» **What the exercise asks**
Within these entries, which lines include the string "TRANSLATING"? Copy each one.

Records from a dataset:
Start of Block
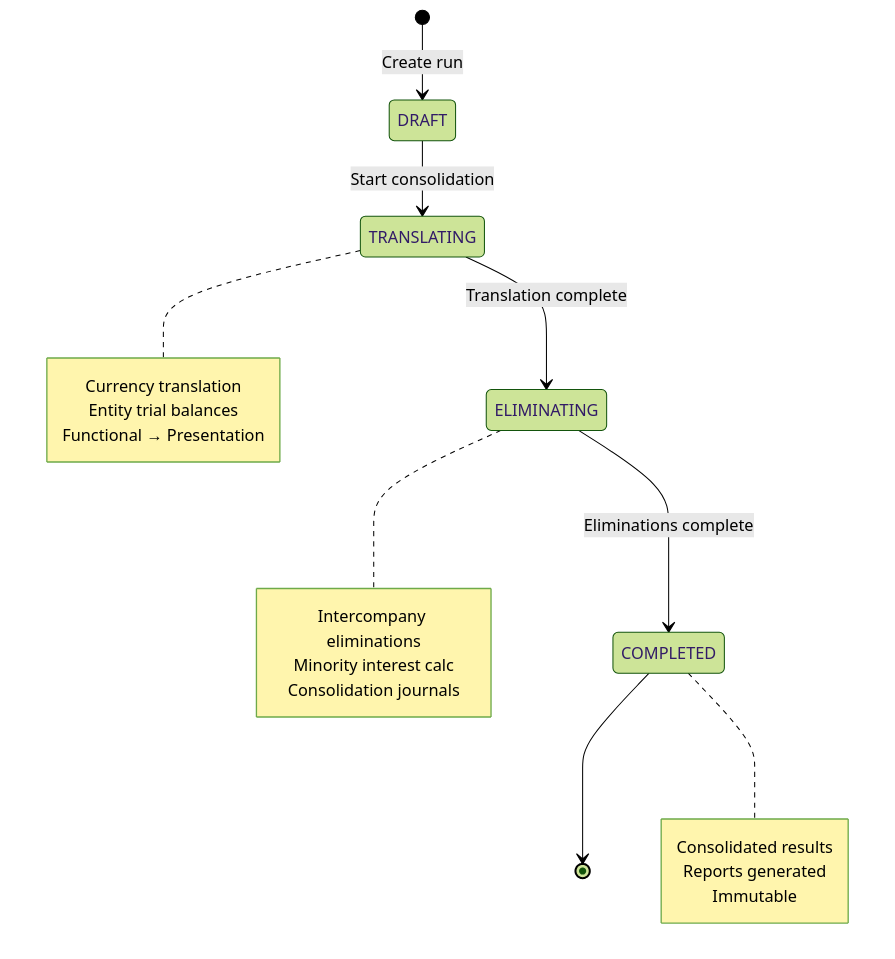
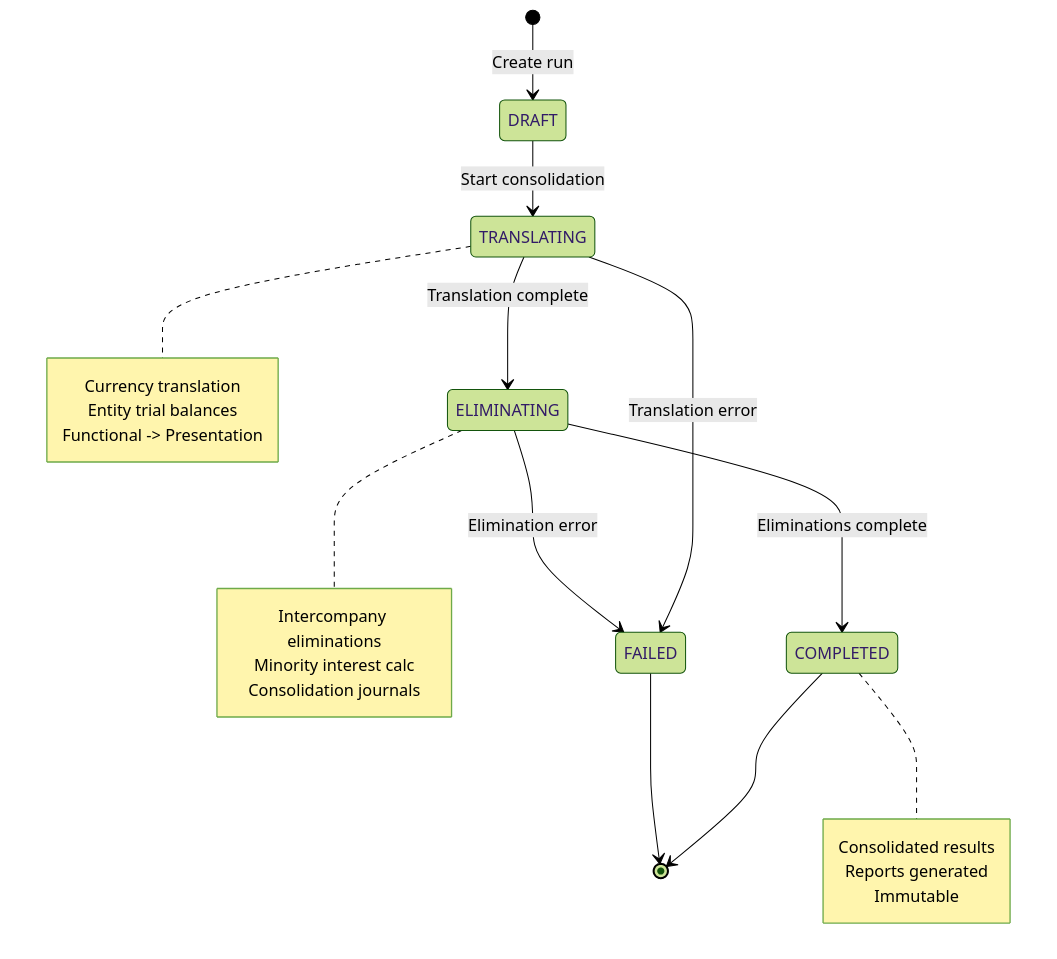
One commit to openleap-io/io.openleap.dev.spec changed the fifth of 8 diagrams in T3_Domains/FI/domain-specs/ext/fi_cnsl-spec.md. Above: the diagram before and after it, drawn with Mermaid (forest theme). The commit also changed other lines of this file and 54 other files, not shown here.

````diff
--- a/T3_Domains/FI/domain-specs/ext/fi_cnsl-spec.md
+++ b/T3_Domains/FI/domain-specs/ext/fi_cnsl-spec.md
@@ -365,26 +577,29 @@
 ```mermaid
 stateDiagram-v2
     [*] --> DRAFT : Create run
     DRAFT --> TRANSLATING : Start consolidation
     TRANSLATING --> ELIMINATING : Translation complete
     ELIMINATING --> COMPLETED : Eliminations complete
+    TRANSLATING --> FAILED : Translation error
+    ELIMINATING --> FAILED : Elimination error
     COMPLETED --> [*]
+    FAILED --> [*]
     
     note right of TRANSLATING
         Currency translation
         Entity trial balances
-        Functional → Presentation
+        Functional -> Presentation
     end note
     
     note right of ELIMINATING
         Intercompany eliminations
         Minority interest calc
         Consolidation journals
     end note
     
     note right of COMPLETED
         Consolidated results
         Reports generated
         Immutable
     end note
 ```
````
End of Block
» **Result of the exercise**
     DRAFT --> TRANSLATING : Start consolidation
     TRANSLATING --> ELIMINATING : Translation complete
+    TRANSLATING --> FAILED : Translation error
     note right of TRANSLATING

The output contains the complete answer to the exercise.